featured photo

The Kitchen

Brought to you by
Body Wrappers; New York Flash Review Sponsor
the New York manufacturer of fine dance apparel for women and girls. Click here to see a sample of our products and a list of web sites for purchasing.
With Body Wrappers it's always
performance at its best.
Go back to Flash Reviews

Go Home

Flash Review 1, 2-28: Prowess in Premiere
Guangdong Debuts in NYC

By Peggy H. Cheng
Copyright 2001 Peggy H. Cheng

The Guangdong Modern Dance Company made its New York City debut at the Joyce Theater last night. As China's first official modern dance company, GMDC is a real stand-out for the technical prowess of its 10-member company (its members garnering at least a few first prizes for solos in the Paris International Dance Competition since the company's 1990 debut in Guangdong, China), as well as for the bold patterning and shapes that seem to characterize the troupe's choreography.

Three choreographers are represented in the program for this New York debut. Their pieces run the gamut from solos to entire company works. Company member and choreographer Yunna Long is responsible for the larger company piece entitled "Linglei" which "draws upon the symbolism of animals in the Chinese folk tradition," according to the program. This piece is by far the lightest in tone, playing with images of animals of prey in stalking stillness; then animals who are prey, alert and peering over the prairie; or fluttering, pecking, and strutting beasts whose movements resemble those of birds.

Choreographer Jijia Sang has two pieces on the program: the opening group piece entitled "Sitting Still" (to music by Samuel Barber), and a duet with two men called "Heart, Shape, Substance" (to music by John Adams). Much more dramatic in content -- think of the early American modern dance idea of inner, psychological landscapes brought out -- these pieces are also characterized by strong composition. In "Sitting Still" in particular, Sang brings the dancers back again and again to a center line in which they carefully, holding their burgundy skirts, step forward, forward, back, and back in a ritualistic rhythm.
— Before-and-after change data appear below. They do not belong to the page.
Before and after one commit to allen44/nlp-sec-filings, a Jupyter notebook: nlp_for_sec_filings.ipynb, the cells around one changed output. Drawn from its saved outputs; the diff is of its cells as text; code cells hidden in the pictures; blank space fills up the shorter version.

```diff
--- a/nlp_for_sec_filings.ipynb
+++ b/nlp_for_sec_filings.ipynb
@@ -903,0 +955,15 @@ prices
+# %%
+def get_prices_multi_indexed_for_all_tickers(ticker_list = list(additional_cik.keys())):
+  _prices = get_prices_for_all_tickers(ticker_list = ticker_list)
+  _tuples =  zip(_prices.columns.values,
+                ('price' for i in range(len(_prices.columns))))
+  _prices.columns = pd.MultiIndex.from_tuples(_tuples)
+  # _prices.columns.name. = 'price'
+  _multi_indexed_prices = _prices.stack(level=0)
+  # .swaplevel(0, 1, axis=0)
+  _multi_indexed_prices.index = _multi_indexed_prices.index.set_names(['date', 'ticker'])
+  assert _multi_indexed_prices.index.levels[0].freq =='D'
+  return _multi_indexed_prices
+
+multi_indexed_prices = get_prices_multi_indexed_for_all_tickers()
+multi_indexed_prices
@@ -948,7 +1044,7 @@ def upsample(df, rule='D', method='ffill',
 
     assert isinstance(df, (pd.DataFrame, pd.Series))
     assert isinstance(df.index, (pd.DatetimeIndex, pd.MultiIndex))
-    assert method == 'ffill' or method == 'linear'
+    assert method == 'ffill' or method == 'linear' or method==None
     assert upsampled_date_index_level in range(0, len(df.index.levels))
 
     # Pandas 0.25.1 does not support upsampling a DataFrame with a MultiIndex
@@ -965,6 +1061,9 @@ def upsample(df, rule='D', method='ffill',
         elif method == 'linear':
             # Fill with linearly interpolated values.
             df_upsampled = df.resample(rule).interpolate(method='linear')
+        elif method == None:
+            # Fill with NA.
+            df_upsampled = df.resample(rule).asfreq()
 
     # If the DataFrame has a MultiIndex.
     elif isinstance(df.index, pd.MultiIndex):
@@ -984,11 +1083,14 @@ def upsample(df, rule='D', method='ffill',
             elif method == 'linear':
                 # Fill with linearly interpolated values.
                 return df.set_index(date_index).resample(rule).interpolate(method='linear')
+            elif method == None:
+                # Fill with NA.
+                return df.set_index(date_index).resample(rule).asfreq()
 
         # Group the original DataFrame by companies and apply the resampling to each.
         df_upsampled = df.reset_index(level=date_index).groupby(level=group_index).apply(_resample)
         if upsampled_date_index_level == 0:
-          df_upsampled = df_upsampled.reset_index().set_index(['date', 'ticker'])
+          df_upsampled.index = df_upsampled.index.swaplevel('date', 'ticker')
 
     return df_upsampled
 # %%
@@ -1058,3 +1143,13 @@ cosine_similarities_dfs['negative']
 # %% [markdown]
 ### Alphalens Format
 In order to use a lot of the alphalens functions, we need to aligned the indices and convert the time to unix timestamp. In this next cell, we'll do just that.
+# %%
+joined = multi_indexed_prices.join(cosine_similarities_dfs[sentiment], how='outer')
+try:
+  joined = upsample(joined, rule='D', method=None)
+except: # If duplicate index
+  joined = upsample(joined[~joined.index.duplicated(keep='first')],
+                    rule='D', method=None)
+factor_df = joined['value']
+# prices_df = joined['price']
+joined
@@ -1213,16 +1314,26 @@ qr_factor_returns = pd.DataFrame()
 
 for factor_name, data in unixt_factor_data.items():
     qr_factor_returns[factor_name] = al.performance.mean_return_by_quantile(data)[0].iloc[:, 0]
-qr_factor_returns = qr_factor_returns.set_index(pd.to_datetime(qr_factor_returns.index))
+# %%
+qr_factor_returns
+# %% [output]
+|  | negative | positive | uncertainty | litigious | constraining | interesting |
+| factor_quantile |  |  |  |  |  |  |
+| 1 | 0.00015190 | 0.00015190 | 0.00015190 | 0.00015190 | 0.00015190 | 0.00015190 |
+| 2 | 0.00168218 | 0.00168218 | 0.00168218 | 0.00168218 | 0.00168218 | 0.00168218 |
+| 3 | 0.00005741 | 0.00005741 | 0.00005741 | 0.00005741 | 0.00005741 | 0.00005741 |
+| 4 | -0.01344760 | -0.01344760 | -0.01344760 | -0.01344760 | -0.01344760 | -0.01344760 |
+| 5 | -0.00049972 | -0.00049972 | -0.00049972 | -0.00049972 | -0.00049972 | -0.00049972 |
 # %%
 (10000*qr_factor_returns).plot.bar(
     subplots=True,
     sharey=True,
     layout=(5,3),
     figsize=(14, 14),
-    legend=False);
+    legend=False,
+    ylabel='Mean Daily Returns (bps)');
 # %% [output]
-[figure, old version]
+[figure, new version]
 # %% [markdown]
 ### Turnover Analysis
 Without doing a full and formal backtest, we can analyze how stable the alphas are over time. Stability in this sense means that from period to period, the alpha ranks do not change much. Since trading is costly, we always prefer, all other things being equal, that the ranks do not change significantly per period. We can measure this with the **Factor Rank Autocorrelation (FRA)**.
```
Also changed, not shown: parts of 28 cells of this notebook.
The duet, and a much-lauded solo, "I Want to Fly," choreographed by Liang Xing (co-artistic Director/choreographer/dancer), showcased the grace and athleticism of the troupe's male dancers. "I Want to Fly" is credited with being the winner of a solo prize at the Paris International Dance Competition, and had all the physical feats and gorgeous, sensuous shapes to please the eyes. In addition, the solo's Ennio Morricone music (from "The Mission"?) furthers its accessibility.

Although the program certainly shows off the technical prowess of the dancers, the challenge seems to be where to bring the choreography in the future: can the movement, for example, bring out the individuals of the troupe even within a group piece? There is no doubt that this ensemble is well-rehearsed, their unison dancing quite seamless -- yet their playfulness in "Linglei," for example, could be even sillier, their wildness as they split from the group in "Sitting Still" even more explosive. The energy, focus and commitment of the company members is clear and, with this kind of inner strength, the future of GMDC looks bright.

Costumes are all by Bing Wu, who seems to have an affinity for fitted swimming-cap type hoods. The deep burgundy wine of the costumes in "Sitting Still" and the silvery, spiny costumes for "Linglei" brought color to the evening. "Linglei" was also accompanied by music synthesized by Guanglin Huang.

Following its Joyce season, the GMDC will be appearing at Lafayette College in Pennsylvania on March 6 and Peery's Egyptian Theater in Utah on March 10. The company returns to North America in the fall with dates at the University of Washington in Seattle October 9-13, Bucknell University in Pennsylvania October 26, New Jersey Performing Arts Center November 2-4 and McCarter Theater in Princeton, New Jersey November 6. A Canadian tour is also in the works from October 14-24.

Evening curtain times for the GMDC at the Joyce are Tuesday through Saturday at 8pm, and Sunday at 7:30 p.m. There are also 2 p.m. matinees Saturday and Sunday. For more information, please visit the Joyce web site. To read more about GMDC, click here.

Go back to Flash Reviews
Go Home